    With lighter brake pressure on the street compared to very heavy brake pressure on-track, you have to alter your technique a bit. Most people find that it's easier to learn at first with heavier brake pressure, because it's easier to blip the throttle more when the brake pedal is lower. One way to get the feel of it is to just blip your throttle while you're stopped with your foot on the brake. You want to think of a quick stabbing motion when you do it. Don't ride the gas pedal especially with many of today's manuals having very heavy flywheels.

    The street is actually the best place to learn. There's too much going on during a track session to figure that stuff out.
     
    Last edited: Sep 24, 2013
  18. dah328

    dah328 Well-Known Member

    Messages:
    4,603
    Joined:
    Dec 6, 2003
    Cost and longevity are two other big factors in the choice of SMG vs. manual. I think the jury is still out on the longevity of SMGs (though I shudder to think what the repair cost on one of those could be), but a properly maintained manual transmission will easily go hundreds of thousands of miles. There probably aren't too many manufacturers left who care very much about longevity beyond the warranty period on their cars, though. We small-timers who drive high mileage cars still appreciate it, though.
     
  19. whiteslashasian

    whiteslashasian Well-Known Member

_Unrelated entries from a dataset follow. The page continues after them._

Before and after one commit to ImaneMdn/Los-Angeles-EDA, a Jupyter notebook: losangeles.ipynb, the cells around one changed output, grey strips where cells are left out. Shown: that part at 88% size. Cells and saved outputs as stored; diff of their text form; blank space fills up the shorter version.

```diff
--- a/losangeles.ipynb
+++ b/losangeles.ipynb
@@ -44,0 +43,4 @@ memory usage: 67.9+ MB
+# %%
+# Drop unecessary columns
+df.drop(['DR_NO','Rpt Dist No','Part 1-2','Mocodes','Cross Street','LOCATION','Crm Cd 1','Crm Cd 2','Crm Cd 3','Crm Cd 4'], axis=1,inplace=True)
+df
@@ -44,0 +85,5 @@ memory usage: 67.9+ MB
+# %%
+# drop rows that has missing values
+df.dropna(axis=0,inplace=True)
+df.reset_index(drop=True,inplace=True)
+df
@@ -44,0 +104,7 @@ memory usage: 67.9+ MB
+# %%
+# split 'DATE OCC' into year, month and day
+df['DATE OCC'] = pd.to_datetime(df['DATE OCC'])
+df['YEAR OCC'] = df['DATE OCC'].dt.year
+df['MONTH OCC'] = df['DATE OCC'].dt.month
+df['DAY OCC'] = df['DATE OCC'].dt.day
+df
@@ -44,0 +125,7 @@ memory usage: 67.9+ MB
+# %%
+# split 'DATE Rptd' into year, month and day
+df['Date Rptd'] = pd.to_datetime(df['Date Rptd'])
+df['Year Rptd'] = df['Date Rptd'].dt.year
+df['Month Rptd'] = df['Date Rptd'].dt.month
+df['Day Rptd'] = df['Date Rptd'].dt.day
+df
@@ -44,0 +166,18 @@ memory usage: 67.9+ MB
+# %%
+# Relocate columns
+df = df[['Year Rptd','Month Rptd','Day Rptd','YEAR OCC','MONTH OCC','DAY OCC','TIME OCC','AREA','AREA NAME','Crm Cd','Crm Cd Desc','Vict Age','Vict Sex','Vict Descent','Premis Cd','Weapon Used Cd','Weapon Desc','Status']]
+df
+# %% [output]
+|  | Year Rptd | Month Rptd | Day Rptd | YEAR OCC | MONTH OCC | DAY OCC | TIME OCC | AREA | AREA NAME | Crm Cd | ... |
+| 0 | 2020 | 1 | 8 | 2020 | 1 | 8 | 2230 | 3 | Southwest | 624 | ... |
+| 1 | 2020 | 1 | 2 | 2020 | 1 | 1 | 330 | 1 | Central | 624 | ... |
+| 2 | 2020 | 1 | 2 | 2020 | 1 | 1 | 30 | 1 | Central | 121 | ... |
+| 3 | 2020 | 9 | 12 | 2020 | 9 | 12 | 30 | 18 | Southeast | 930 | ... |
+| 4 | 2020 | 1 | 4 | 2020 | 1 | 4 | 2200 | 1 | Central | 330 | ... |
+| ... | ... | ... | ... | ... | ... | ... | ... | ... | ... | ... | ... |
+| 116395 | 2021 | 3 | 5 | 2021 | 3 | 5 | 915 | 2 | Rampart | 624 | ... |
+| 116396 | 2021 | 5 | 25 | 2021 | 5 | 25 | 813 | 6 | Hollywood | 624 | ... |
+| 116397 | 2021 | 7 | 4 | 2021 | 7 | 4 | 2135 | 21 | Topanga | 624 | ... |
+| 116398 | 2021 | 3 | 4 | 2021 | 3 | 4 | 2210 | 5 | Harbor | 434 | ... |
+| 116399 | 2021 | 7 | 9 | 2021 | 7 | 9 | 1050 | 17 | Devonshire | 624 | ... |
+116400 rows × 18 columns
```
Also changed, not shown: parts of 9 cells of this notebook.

    Messages:
    11,809
    Joined:
    Aug 20, 2008
    

    Manual transmissions are generally far less expensive to repair, refurbish, or replace than any kind of auto box.
     
  20. Cary Grant

    Cary Grant Well-Known Member

    Messages:
    9,672
    Joined:
    Sep 8, 2008
    Location:
    Knee deep in curds
    

    Yeah- like the woman driving next to me a while back with a phone on her shoulder- soda and cig in one hand, hair brush in the other and somehow managing to shift in stop/go traffic... :fu:
     
    Last edited: Sep 24, 2013

Share This Page

Styleforum is proudly sponsored by